Dec. 10, 2018 – The Health and Human Services (HHS) proposal to require that drug companies include drug list prices in direct-to-consumer (DTC) ads could potentially confuse patients, and it also could cause patients to defer treatment because of the misleading price tag, according to Robert Zirkelbach, EVP of public affairs, Pharmaceutical Research and Manufacturers of America (PhRMA), who spoke at the Coalition for Healthcare Communication’s 2018 Post-election Conference, held Nov. 26-27 in Washington, D.C.
PhRMA recognizes that “there is a desire among consumers to learn more about how medicines are priced, what their costs are going to be, and there is more that we can do to provide information to consumers to make this set of information available,” Zirkelbach said. Accordingly, the group unveiled its own plan the same day as the HHS proposal calling for drug companies to provide links to pricing information in DTC television ads.
PhRMA’s updated DTC principles – which take effect April 15 – will call not only for the links to direct consumers to information about the list price, but also will include “an estimate or range of out-of-pocket costs, the types of patient assistance or co-pay assistance that companies might offer, or other context around the cost of that medicine,” he explained, adding that PhRMA member companies “want to be more transparent and want to provide more information.”
To help consumers, PhRMA also decided to build off of the platform they already had – the Partnership for Prescription Drug Assistance (PPA) program, which enables consumers to search for a medicine to learn more about the availability of patient assistance programs – to relaunch as a new patient affordability platform. This tool will include:
- An enhanced search tool that will include public cost and affordability information, including the information companies will direct patients to via their DTC TV ads.
- Information on how to access company-specific patient assistance and other forms of cost-sharing support.
- Resources to help patients navigate their insurance coverage.
However, HHS Secretary Alex Azar made clear that PhRMA’s effort would not be enough, in his view, to stave off the HHS approach: “It is no coincidence that the industry announced a new initiative today that will help make price and cost information more accessible,” Azar said when announcing the HHS proposal. “We appreciate their effort, but placing information on a website is not the same as putting it right in an ad.”
Zirkelbach argued that a poll of voters in the recent election shows that they prefer the PhRMA approach by a 3:1 margin to the HHS approach of including only list prices in ads. He stated that the top patient concerns about putting list process in DTC ads include:
- Worry about affording prescription (68 percent)
- Confusion about actual costs (65 percent)
- Concerns that prices are inaccurate and misleading (62 percent)
- Some may avoid treatment (58 percent)
- Some may stop taking prescription (51 percent)
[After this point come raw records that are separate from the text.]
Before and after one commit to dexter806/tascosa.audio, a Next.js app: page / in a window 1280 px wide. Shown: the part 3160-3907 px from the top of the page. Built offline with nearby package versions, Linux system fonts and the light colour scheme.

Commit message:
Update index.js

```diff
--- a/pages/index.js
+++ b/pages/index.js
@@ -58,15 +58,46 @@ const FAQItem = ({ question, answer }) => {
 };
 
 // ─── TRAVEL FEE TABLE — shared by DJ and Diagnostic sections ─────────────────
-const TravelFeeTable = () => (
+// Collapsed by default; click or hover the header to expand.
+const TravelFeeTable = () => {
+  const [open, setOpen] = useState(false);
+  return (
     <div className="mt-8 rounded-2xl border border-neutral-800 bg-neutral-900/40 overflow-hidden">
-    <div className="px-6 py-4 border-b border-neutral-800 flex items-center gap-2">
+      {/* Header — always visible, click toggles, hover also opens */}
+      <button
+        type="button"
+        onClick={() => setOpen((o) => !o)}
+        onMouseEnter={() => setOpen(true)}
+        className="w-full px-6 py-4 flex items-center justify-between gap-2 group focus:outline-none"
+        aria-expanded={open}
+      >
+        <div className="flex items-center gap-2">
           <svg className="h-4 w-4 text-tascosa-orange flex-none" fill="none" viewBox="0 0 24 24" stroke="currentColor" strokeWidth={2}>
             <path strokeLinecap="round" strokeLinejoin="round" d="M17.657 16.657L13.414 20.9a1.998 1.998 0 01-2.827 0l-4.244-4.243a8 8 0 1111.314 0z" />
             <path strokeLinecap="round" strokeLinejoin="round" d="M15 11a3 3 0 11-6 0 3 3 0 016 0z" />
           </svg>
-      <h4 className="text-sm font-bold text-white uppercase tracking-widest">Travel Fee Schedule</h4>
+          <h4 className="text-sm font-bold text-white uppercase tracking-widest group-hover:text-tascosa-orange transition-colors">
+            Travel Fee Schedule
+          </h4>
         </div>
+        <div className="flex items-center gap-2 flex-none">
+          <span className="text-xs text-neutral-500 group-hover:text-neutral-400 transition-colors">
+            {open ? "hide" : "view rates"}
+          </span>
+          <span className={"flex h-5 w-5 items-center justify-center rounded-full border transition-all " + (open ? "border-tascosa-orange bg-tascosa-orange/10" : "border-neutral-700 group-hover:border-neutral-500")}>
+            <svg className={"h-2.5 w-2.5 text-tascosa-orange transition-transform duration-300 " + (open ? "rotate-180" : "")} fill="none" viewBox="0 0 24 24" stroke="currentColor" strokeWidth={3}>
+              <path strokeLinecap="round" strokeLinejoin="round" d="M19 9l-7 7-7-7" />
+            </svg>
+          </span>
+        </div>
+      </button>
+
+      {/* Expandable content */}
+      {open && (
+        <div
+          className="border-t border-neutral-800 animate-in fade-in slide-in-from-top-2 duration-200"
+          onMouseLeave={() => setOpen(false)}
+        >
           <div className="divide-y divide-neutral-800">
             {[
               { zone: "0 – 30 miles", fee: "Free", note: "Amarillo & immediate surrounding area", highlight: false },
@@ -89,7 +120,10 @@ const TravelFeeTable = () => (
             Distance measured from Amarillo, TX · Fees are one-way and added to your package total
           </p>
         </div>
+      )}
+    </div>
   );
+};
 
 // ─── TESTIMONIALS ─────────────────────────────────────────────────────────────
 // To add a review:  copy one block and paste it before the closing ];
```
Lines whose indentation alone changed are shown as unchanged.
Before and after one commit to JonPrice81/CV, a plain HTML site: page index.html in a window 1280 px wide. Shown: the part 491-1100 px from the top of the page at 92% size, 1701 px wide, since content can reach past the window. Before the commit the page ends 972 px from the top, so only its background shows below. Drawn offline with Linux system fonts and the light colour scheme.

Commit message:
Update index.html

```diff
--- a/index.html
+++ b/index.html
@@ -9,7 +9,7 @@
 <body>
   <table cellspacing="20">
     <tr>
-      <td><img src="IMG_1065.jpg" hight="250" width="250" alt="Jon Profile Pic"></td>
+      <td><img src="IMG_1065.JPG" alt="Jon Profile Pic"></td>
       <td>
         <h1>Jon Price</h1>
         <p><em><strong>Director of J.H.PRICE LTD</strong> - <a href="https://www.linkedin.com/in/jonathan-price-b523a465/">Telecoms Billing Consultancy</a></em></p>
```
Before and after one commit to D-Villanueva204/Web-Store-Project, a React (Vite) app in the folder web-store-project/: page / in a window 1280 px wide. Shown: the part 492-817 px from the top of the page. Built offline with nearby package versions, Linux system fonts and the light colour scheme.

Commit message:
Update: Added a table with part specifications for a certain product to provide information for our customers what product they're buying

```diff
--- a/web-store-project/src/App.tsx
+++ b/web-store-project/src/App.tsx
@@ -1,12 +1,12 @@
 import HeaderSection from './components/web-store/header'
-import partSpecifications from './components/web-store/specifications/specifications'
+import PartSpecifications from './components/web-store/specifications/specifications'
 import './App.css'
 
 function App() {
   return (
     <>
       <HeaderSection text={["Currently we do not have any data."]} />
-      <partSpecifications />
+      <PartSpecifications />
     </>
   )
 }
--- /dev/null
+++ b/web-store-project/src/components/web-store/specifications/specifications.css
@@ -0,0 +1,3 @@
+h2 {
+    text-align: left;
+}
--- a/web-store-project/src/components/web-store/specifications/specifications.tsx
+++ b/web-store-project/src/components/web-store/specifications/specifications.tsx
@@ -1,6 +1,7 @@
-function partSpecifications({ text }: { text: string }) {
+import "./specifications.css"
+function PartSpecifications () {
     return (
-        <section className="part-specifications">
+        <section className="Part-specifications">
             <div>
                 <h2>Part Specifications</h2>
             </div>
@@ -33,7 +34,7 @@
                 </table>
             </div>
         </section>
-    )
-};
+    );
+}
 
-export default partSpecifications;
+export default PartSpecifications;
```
Further, more consumers want information about out of pocket costs at the hospital (37 percent) or at the pharmacy (26 percent); only 4 percent are interested in the list price for a drug, according to the poll results.
In addition to the DTC ad price issue, Zirkelbach discussed the Trump administration’s broader drug pricing blueprint, calling out as such measures as imposing foreign government price setting policies on Medicare Part B, what he considers harmful changes to Medicare Part D coverage and repealing the 100-percent cap in Medicaid, as the “wrong way” to solve drug pricing problems.
“We are truly living in one of the most exciting times in biopharmaceutical innovation,” he said, noting that these proposed moves would take “developmental dollars out of industry at a time when we have the most potential to be able to take on some critical public health challenges.”
Instead, Zirkelbach recommended that the administration focus on:
- Reforming 340B
- Removing barriers to value-based contracts
- Advancing pro-innovation trade agreements
- Addressing misaligned incentives in the supply chain.
Bottom line, he noted, “we need new and different ways to pay for medicines.”